The CBSO's well-intentioned Igorfest is taking us through some rarely-charted waters as it voyages through Stravinsky's lifetime output.
Saturday afternoon found us almost becalmed in a shoal of tiny orchestral songs, all written in the years surrounding the Rite of Spring. Little jewels they certainly are individually but so many together become indigestible.
But it was fascinating to hear the varied accompaniments Stravinsky provided for them, ranging from just three clarinets Berceuses du chat to full orchestra The Faun and the Shepherdess and Tilimbom.
And it was fascinating, too, to hear the composer referring back to the past (the Tchaikovsky of Eugene Onegin, and presaging the future Messiaen anticipated in the Three Japanese Lyrics.
Claire Booth and Lucy Schaufer were the warm-voiced, engaging, Russian-adept vocalists, and Paul Griffiths' presentation proved that critics can be performers as well. Sakari Oramo conducted with obvious pleasure.
Oramo also presided over two larger purely orchestral works: the strange, filmic Ode, a ragbag of ideas, and the witty, gently nostalgic Pulcinella, for once the largest work in a programme.
It was good to hear the CBSO in its own home, a move occasioned by the shenanigans of the Labour Party Spring Conference at the ICC, and necessitating an evening repeat of the concert.
By which time Ex Cathedra, under Jeffrey Skidmore, were delivering a taut, dramatic, flowing account of Bach's St John Passion in the perfect venue of Birmingham Town Hall.
The immediacy of the performances from choir, soloists and the colourful Ex Cathedra Baroque Orchestra conveyed all the essence of the most powerful and poignant story in western culture. Indeed, so gripping was Skidmore's direction of Bach's uncompromisingly concise score that, when the composer at last relaxes into long-winded reflection after the death of Christ, the music lapsed into comparative tedium, and the large-scale contours throughout of the St Matthew Passion came beckon-ingly to mind.
Ex Cathedra's democratic policy of drawing soloists from its own ranks was once again triumphantly vindicated. Naming individuals is invidious but there were wonderful contributions from sopranos Natalie Clifton-Griffith and Julia Doyle, Greg Skidmore as Pilate (what a sympathetic character he is given in this setting), and James Birchall as a commanding Christus.

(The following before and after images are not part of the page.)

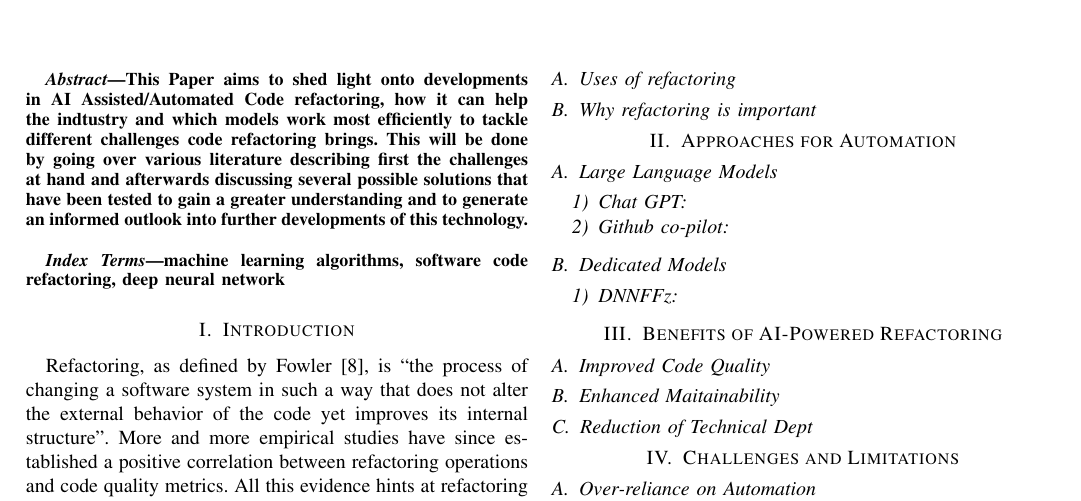
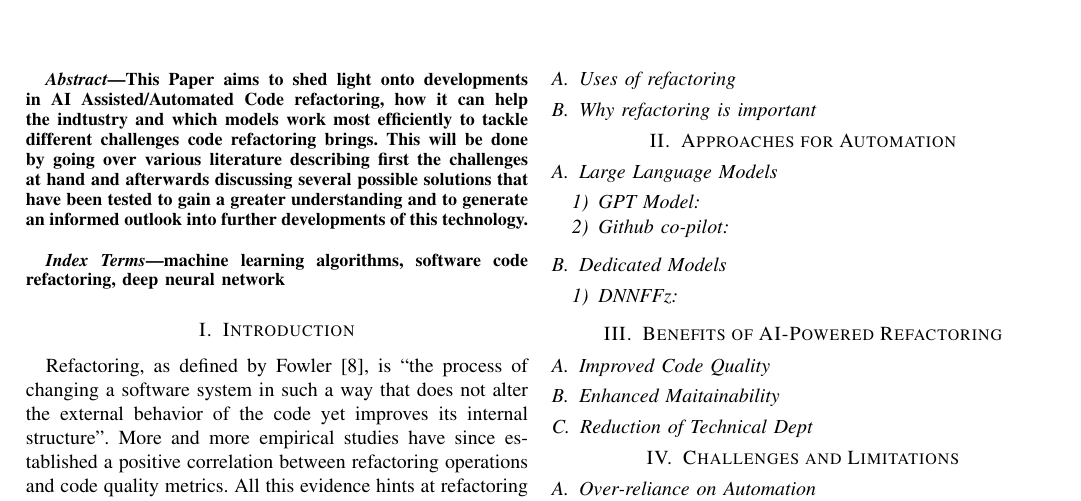
Before and after one commit to scarcheek/PresentationAndTeamwork, a LaTeX paper (automated_code_refactoring.tex): part of page 1 of 2, cut so that both start at the same text. Compiled offline with pdfLaTeX; a missing font is replaced by an installed copy or a similar font; a LaTeX package or settings file that is missing is left out.

Commit message:
small fix due to the feedback

```diff
--- a/automated_code_refactoring.tex
+++ b/automated_code_refactoring.tex
@@ -36,7 +36,7 @@
 \section{Approaches for Automation}
 
 \subsection{Large Language Models}
-\subsubsection{Chat GPT}
+\subsubsection{GPT Model}
 \subsubsection{Github co-pilot}
 \subsection{Dedicated Models}
 \subsubsection{DNNFFz}
```
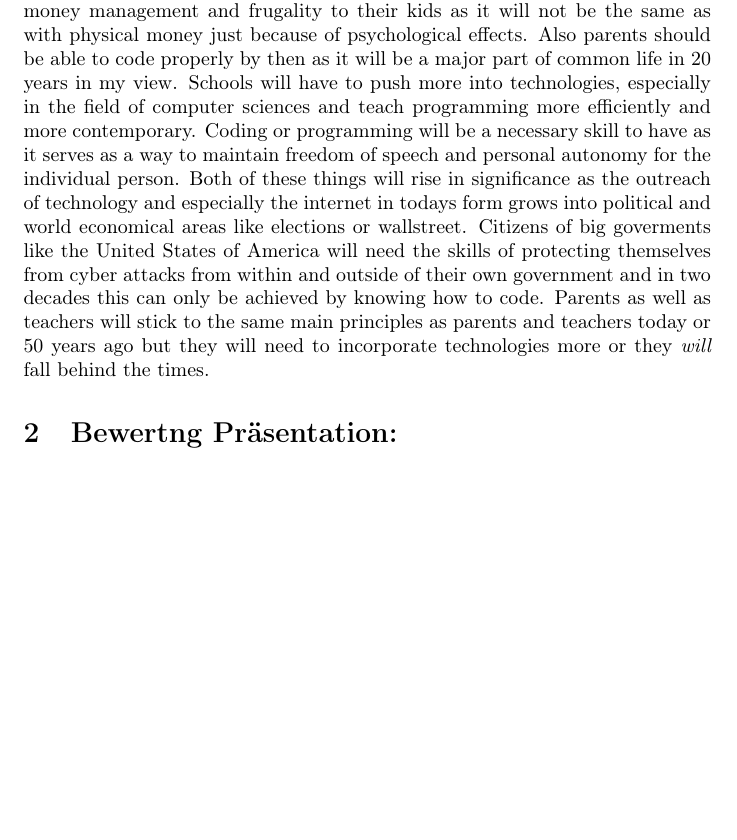
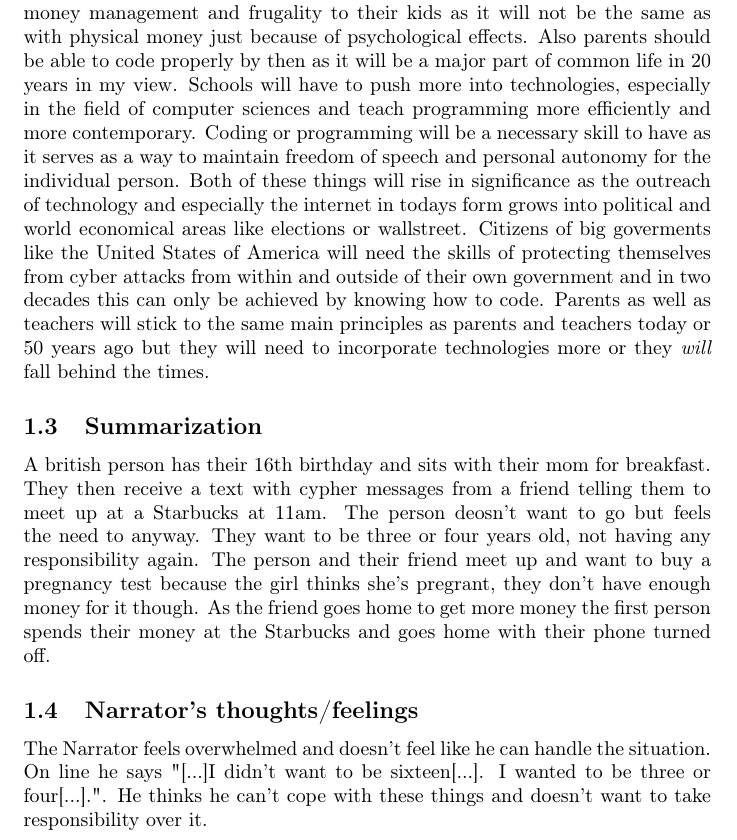
Before and after one commit to mariuscramer/schule, a LaTeX document (11.1/english/main_en.tex): part of page 3 of 3, cut so that both start at the same text, the shorter picture padded with empty space. Compiled offline with pdfLaTeX.

Commit message:
add new program

```diff
--- a/11.1/english/main_en.tex
+++ b/11.1/english/main_en.tex
@@ -38,9 +38,14 @@
 Explanation: Brainstorm on what Life's Common Core requirements parents or teachers might come up with in twenty years' time. Explain what might have changed and what might have become necessary by then.
 Requirements: written, 300 words minimum, in-class
 
-Due to technological and mechanical advancements in science and consumer technolgies the common life advice will change dramatically in the next two decades even more so than it already changed greatly in the last four decades due to the rise of computers. Teachers and parents will have to adapt to it and incorporate computers into lessons and the whole education system, otherwise they won't be able to keep up. Another thing to change in the next two decades is currency. I think in 15 years currency will be completely digitally managed and handled. This means parents will have to find new strategies to teach money management and frugality to their kids as it will not be the same as with physical money just because of psychological effects. Also parents should be able to code properly by then as it will be a major part of common life in 20 years in my view. Schools will have to push more into technologies, especially in the field of computer sciences and teach programming more efficiently and more contemporary. Coding or programming will be a necessary skill to have as it serves as a way to maintain freedom of speech and personal autonomy for the individual person. Both of these things will rise in significance as the outreach of technology and especially the internet in todays form grows into political and world economical areas like elections or wallstreet. Citizens of big goverments like the United States of America will need the skills of protecting themselves from cyber attacks from within and outside of their own government and in two decades this can only be achieved by knowing how to code. Parents as well as teachers will stick to the same main principles as parents and teachers today or 50 years ago but they will need to incorporate technologies more or they \textit{will} fall behind the times.
+Due to technological and mechanical advancements in science and consumer               technolgies the common life advice will change dramatically in the next two decades even more so than it already changed greatly in the last four decades due to the rise of computers. Teachers and parents will have to adapt to it and incorporate computers into lessons and the whole education system, otherwise they won't be able to keep up. Another thing to change in the next two decades is currency. I think in 15 years currency will be completely digitally managed and handled. This means parents will have to find new strategies to teach money management and frugality to their kids as it will not be the same as with physical money just because of psychological effects. Also parents should be able to code properly by then as it will be a major part of common life in 20 years in my view. Schools will have to push more into technologies, especially in the field of computer sciences and teach programming more efficiently and more contemporary. Coding or programming will be a necessary skill to have as it serves as a way to maintain freedom of speech and personal autonomy for the individual person. Both of these things will rise in significance as the outreach of technology and especially the internet in todays form grows into political and world economical areas like elections or wallstreet. Citizens of big goverments like the United States of America will need the skills of protecting themselves from cyber attacks from within and outside of their own government and in two decades this can only be achieved by knowing how to code. Parents as well as teachers will stick to the same main principles as parents and teachers today or 50 years ago but they will need to incorporate technologies more or they \textit{will} fall behind the times.
 
-\section{Bewertng Präsentation:}
+\subsection{Summarization}
+A british person has their 16th birthday and sits with their mom for breakfast. They then receive a text with cypher messages from a friend telling them to meet up at a Starbucks at 11am. The person deosn't want to go but feels the need to anyway. They want to be three or four years old, not having any responsibility again. The person and their friend meet up and want to buy a pregnancy test because the girl thinks she's pregrant, they don't have enough money for it though. As the friend goes home to get more money the first person spends their money at the Starbucks and goes home with their phone turned off.
+
+\subsection{Narrator's thoughts/feelings}
+The Narrator feels overwhelmed and doesn't feel like he can handle the situation.
+On line he says "[...]I didn't want to be sixteen[...]. I wanted to be three or four[...].". He thinks he can't cope with these things and doesn't want to take responsibility over it.
 
 
 
```
Also changed, not shown: 11.1/russisch/rus_phrases.txt (renamed from 11.1/rus_phrases.txt), 11.1/russisch/rus_vocab.txt (renamed from 11.1/rus_vocab.txt), 11.1/sport/sport_vortrag.pdf (renamed from 11.1/sport_vortrag.pdf), 11.1/sport/sport_vortrag.tex (renamed from 11.1/sport_vortrag.tex), 14 other files.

But the palm must go to Nicholas Mulroy as the Evangelist, eloquent, rhetorical, outraged and lamenting by turns, and singing this huge part virtually from memory.